A Microbiologist Tackles COVID-19
In the midst of the rapid spread of COVID-19 in 2020 and 2021, Justin Hart saw a way to apply his background in microbiology and water management to a new, global challenge. Hart joined teams that used a new way to monitor the spread of COVID-19 and other infectious diseases in major cities: wastewater surveillance. Because individuals infected with the virus leave particles of SARS-CoV-2 in their stool, sampling wastewater, also known as sewage, in key areas throughout cities is a viable way to trace how the virus spreads over time. Hart’s career illustrates all the scientific work being done behind-the-scenes to protect us from a global crisis.
As a CIGLR Summer Fellow in 2014, one of only a handful of students chosen to assist with research at the Cooperative Institute for Great Lakes Research, Hart worked on a project with Dr. Lauren Fry and Dr. Eric Anderson to monitor the water quality along the Clinton River near a popular swimming beach. The group measured fecal indicator bacteria, which are exactly what they sound like: bacteria commonly found in feces that indicate water is contaminated, at a possible risk to beachgoers. The project helped CIGLR researchers better understand the upstream conditions that contribute to poor water quality in Lake St. Clair. In Hart’s own words, “My time as a summer fellow at CIGLR introduced me to the idea that, as humans, we leave evidence of our infections in the environment through the microbes we shed, and that by measuring certain microbes we can better understand how to protect public health. It’s been remarkable to see the amount of work and research in this field during the pandemic and how useful this approach has been.”

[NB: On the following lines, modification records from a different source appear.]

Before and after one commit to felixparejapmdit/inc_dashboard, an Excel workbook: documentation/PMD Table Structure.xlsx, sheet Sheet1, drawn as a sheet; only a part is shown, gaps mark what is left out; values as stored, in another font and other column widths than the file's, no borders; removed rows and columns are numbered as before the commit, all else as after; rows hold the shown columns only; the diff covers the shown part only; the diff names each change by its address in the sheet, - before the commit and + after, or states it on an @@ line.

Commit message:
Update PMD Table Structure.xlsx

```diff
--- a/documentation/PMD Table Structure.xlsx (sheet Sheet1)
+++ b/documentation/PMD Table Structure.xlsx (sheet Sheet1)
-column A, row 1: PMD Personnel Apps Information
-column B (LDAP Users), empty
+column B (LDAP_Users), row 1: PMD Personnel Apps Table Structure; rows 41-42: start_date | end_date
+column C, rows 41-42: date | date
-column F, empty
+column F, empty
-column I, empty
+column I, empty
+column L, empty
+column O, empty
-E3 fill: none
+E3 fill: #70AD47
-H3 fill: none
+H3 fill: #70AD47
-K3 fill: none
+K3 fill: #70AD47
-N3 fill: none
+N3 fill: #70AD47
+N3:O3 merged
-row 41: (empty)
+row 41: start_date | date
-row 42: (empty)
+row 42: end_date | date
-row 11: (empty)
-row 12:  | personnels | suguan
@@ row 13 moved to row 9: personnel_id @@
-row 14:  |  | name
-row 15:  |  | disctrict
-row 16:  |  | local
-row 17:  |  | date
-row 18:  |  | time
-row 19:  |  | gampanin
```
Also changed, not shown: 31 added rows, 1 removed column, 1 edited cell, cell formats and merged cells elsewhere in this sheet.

In both Chicago and Boston, Hart has managed wastewater surveillance programs that focus “upstream” in various neighborhoods, where samples are gathered from manholes rather than “downstream” at the wastewater treatment plants. By looking upstream, the program can focus on specific neighborhoods that have faced greater harm from COVID-19. Using the same skills in CIGLR, where he was sampling rivers, Hart worked on testing wastewater treatment plants, local sewers, and specific facilities deemed “high-risk” that serve Chicago residents in his role at the Chicago Department of Public Health. In 2023, Hart took a new role as the Wastewater Epidemiology Program Manager at the Boston Public Health Commission, transferring the same wastewater surveillance work he did in Chicago to the city of Boston. Not only did the surveillance program trace the spread of COVID-19 throughout 11 testing sites, Hart and his team identified neighborhoods at a greater risk for high rates of the virus, ensuring that disadvantaged areas would not be ignored.
“Water, and sewage especially, can tell many stories depending on what question you ask. We’ve been asking “How are things going in each neighborhood? Are there more infections or fewer?” and the sewage has done remarkably well at reflecting what’s happening and at predicting clinical data, such as reported COVID-19 cases and hospitalizations,” said Mr. Hart.